DIGITAL, RETAIL, SPECTACLE: Think Fashion Week Has Gone Digital This Year? Wait ‘til .FASHION launches.

FairWinds Partners —  September 6, 2013

Fashion Week, now underway in NYC, is perhaps the ultimate example of the retail industry’s proclivity for spectacle and showmanship. Even though producing just one runway show can cost over $1 million dollars, as industry expert Kate Betts explained to Marketplace’s Kai Ryssdal yesterday, the residual exposure is worth it thanks in large part to digital devices and social media.

Abigail Keats A/W 2010

Just try signing on to Facebook or Twitter over the next week without being bombarded by an Instagram photo or Vine video of a disinterested waif in a couture gown. Everyone is sharing – your contacts, fashion bloggers, gossip sites, and online versions of traditional media outlets, such as WSJ.com.
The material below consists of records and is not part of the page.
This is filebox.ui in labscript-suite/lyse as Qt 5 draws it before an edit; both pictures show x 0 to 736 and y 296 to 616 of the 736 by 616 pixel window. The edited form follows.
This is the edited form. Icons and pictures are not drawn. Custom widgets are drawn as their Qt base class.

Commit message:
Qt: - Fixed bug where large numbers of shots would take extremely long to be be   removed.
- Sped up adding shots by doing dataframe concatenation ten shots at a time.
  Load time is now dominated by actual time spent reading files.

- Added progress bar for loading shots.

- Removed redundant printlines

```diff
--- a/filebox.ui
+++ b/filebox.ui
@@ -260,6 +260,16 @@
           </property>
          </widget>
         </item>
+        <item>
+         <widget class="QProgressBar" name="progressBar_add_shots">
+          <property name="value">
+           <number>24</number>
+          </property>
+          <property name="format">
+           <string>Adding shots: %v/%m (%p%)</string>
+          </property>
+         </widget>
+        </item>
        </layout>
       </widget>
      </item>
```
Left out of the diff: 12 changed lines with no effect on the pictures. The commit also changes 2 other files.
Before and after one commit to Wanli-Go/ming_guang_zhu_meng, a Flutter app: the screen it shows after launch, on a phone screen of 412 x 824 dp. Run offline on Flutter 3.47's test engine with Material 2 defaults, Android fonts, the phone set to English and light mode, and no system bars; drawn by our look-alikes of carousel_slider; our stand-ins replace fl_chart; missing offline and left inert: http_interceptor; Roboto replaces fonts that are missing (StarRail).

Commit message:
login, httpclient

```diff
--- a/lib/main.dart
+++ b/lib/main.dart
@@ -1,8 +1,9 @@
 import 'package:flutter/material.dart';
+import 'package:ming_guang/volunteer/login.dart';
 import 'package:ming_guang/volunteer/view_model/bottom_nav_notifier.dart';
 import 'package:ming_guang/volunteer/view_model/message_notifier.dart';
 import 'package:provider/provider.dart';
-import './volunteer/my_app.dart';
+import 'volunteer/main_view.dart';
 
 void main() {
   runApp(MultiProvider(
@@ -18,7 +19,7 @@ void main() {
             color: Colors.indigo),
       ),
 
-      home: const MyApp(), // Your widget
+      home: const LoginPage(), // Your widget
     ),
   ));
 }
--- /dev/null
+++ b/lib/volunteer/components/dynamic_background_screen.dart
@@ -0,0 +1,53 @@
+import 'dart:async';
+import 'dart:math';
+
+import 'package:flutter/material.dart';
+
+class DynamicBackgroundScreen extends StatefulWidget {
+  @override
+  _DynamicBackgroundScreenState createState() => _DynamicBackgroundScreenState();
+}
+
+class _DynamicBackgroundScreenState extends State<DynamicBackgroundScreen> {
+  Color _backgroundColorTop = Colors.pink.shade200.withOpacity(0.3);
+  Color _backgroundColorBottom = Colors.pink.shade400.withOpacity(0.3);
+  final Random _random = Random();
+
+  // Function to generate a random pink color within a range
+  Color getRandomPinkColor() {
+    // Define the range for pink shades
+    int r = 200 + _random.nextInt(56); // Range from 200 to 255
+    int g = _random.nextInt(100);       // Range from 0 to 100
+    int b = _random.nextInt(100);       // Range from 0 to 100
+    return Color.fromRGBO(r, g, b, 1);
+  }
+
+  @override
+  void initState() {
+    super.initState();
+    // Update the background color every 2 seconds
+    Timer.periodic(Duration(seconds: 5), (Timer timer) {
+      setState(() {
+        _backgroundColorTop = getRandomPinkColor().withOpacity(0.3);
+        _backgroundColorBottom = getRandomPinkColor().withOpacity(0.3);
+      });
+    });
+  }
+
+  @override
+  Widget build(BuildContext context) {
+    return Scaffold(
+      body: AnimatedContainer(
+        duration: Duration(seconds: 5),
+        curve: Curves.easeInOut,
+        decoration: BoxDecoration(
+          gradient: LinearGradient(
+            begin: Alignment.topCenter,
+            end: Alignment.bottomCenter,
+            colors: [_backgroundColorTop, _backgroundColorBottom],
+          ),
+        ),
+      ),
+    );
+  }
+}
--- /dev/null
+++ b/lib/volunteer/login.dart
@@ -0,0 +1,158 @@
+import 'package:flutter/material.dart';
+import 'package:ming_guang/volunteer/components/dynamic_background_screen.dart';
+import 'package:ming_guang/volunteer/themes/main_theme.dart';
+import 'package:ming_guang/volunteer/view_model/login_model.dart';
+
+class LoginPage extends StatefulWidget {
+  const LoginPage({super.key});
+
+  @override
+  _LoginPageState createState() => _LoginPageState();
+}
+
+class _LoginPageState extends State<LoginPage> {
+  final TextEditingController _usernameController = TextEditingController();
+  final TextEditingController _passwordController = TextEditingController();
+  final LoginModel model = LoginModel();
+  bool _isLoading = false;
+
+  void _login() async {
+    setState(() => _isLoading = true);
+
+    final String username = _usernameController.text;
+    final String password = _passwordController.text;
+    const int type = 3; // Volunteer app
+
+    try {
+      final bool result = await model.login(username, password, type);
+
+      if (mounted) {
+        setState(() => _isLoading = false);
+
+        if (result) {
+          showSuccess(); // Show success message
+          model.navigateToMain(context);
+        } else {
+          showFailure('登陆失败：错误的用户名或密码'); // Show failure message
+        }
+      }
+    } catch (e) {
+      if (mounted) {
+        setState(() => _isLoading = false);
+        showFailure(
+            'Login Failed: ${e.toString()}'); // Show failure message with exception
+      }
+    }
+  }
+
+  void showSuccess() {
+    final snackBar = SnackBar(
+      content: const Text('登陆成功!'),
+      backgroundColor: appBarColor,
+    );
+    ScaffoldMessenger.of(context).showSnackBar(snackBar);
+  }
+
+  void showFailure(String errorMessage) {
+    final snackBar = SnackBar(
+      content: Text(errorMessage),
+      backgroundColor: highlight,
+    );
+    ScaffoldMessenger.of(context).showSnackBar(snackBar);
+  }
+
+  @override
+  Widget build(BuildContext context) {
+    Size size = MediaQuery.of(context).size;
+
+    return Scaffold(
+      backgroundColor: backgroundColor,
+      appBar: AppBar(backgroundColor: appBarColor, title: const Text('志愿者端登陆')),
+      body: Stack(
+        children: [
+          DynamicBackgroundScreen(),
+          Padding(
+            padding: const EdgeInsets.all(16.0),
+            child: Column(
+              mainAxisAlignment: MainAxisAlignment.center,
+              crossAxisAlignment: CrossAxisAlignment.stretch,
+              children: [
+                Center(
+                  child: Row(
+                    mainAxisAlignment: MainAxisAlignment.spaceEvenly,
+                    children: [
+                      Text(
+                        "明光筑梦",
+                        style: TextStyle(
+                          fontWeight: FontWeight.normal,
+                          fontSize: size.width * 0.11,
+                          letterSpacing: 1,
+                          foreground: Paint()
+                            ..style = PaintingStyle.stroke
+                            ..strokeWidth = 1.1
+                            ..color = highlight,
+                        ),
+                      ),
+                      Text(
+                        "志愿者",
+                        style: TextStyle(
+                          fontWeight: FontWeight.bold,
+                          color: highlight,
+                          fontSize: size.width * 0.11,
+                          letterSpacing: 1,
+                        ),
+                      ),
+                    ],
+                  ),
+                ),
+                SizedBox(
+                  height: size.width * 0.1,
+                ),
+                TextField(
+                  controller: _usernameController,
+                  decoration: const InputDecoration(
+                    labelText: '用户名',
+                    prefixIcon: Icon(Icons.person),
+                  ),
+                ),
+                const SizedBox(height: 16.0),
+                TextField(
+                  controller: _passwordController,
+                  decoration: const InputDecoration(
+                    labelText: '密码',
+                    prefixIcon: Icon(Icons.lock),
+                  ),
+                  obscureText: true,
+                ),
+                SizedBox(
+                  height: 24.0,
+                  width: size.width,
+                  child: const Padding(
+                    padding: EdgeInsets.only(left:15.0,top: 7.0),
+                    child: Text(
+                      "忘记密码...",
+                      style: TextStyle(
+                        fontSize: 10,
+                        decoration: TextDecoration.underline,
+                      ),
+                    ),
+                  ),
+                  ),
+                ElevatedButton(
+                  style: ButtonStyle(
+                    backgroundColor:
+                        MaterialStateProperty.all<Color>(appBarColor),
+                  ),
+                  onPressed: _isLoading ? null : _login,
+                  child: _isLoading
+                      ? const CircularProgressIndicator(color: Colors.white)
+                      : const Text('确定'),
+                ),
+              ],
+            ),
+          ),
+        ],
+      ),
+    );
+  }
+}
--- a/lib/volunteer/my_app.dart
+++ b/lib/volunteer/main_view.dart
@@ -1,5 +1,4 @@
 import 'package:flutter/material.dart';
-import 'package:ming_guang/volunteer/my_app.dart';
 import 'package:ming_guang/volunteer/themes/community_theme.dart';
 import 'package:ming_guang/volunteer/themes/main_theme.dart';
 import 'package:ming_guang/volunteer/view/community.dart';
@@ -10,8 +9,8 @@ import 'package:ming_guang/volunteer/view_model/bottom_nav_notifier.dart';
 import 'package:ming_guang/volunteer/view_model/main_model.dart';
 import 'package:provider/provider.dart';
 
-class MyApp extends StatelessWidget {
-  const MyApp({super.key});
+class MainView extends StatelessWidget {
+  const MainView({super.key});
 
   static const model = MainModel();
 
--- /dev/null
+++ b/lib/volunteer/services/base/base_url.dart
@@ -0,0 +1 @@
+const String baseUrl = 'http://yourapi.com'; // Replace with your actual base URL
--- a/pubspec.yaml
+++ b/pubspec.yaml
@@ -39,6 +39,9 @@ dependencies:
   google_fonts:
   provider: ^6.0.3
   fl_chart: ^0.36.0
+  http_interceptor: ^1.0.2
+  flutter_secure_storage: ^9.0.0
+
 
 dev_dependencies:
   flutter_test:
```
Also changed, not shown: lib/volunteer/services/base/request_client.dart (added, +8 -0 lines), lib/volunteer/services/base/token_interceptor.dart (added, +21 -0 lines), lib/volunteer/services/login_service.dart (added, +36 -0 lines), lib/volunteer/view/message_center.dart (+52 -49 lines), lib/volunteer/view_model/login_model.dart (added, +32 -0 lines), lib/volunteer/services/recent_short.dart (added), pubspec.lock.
Given the natural, if not overwhelming, symbiotic relationship between digital marketing and the fashion industry, it’s not surprising that a new report by e-Marketer finds that the retail industry continues to outspend financial services, telecom and even the consumer electronic industry on digital advertising.  As was explained in eMarketer’s description of the report:

“Industry marketers report today’s brand-advertising mix is evolving fairly rapidly from standard banner units—for which investment is expected to remain flat—to richer and more dynamic units, such as video, as well as social display and hybrid formats that can integrate more tightly with traditional branding workhorses like TV and print.”

And where will these richer, more dynamic units live?

“Retailers aren’t going to be satisfied with campaigns that simply run on social media platforms and existing .com websites for long,” explains Phil Lodico of FairWinds Partners.

“Industry leaders, including some of our clients, have already moved to build entire online worlds that revolve around providing their customers with unique branded content and, in doing so, advertise in a more meaningful way.”

Lodico said companies that own and run their own .BRAND Top Level Domain (TLD) will have unbridled opportunities to engage customers creatively – building followers at a previously unknown rate. Even companies that did not apply for their .BRAND in this latest round are building out innovative campaigns on other relevant .GENERIC top-level domains – set to begin launching in the next month or so.

Investors in new TLDs appear to have seen into the future. Four applicants are vying for the .FASHION site.  I’d bet the new Chanel collection that Fashion Week will reach a new level of digital spectacle in a whole new way once this new gLTD – the meaning of which signals the ultimate retail industry – launches.

Let us know in the comments!